*Corresponding author for this work

Research output: Contribution to journalJournal articleResearchpeer-review

Abstract

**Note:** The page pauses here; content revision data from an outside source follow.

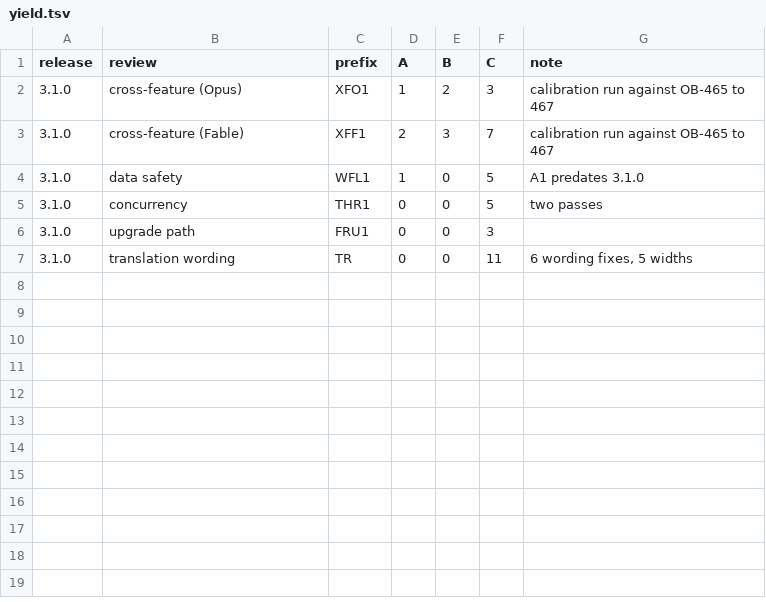
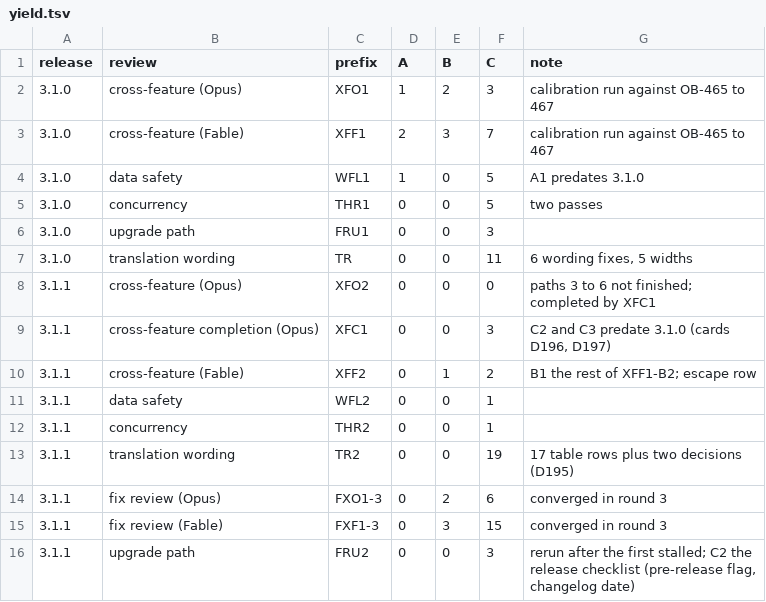
Before and after one commit to bob123456678/TrainControl, a TSV file: docs/reviews/release/yield.tsv, drawn as a sheet; the diff names each change by its address in the sheet, - before the commit and + after, or states it on an @@ line.

```diff
--- a/docs/reviews/release/yield.tsv
+++ b/docs/reviews/release/yield.tsv
+row 8: 3.1.1 | cross-feature (Opus) | XFO2 | 0 | 0 | 0 | paths 3 to 6 not finished; completed by XFC1
+row 9: 3.1.1 | cross-feature completion (Opus) | XFC1 | 0 | 0 | 3 | C2 and C3 predate 3.1.0 (cards D196, D197)
+row 10: 3.1.1 | cross-feature (Fable) | XFF2 | 0 | 1 | 2 | B1 the rest of XFF1-B2; escape row
+row 11: 3.1.1 | data safety | WFL2 | 0 | 0 | 1
+row 12: 3.1.1 | concurrency | THR2 | 0 | 0 | 1
+row 13: 3.1.1 | translation wording | TR2 | 0 | 0 | 19 | 17 table rows plus two decisions (D195)
+row 14: 3.1.1 | fix review (Opus) | FXO1-3 | 0 | 2 | 6 | converged in round 3
+row 15: 3.1.1 | fix review (Fable) | FXF1-3 | 0 | 3 | 15 | converged in round 3
+row 16: 3.1.1 | upgrade path | FRU2 | 0 | 0 | 3 | rerun after the first stalled; C2 the release checklist (pre-release flag, changelog date)
```
Also changed, not shown: 2 other files.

Phosphorus-rich biomass can cause operational problems in combustion units. Na-phytate, a model compound used to simulate phosphorus in biomass, was studied in a laboratory-scale reactor under temperature and gas atmosphere conditions relevant for pyrolysis, combustion, and gasification in fixed bed or fluidized bed reactors to understand the P and Na release behavior. Solid residues from Na-phytate thermal conversion were analyzed using ICP with optical emission spectrometry in order to quantify the P and Na release. The release mechanism was evaluated based on FTIR spectroscopy analysis of the residues, measurement of the flue gas CO/CO2 concentration, characterization of flue gas particles using SEM with EDS, and thermodynamic equilibrium calculations. Na-phytate decomposed in several steps under a nitrogen atmosphere, starting with condensation of the phosphate OH groups, followed by carbonization in the temperature range 300–420 °C. In the carbonization process, the phosphate units detached from the carbon structure and formed cyclic NaPO3. Above 800 °C, the C in the char reacted with the melted NaPO3 to form CO and gaseous elemental P. When the char produced from flash pyrolysis of Na-phytate at 800 °C for 10 min was exposed to 1% O2, 10% CO2, or 10% H2O (in N2), the release of Na and P to the gas phase in the temperature range 800–1000 °C was around 0–7%. However, the release of P in an inert atmosphere, with a holding time of 2 h or until full char conversion had been achieved, increased from around 4% at 800 °C to almost 30% at 1000 °C. The results indicated that carbothermic reduction reaction is responsible for the release of P and that NaPO3 vaporization is not the dominating mechanism for P and Na release at temperatures below 1000 °C. A small amount of P was released in the O2, CO2, and H2O containing gases because these gas species consumed the char and thereby inhibited the release of P.
Original languageEnglish
JournalEnergy and Fuels
Volume35
Issue number19
Pages (from-to)15817-15830
ISSN0887-0624
DOIs
Publication statusPublished - 2021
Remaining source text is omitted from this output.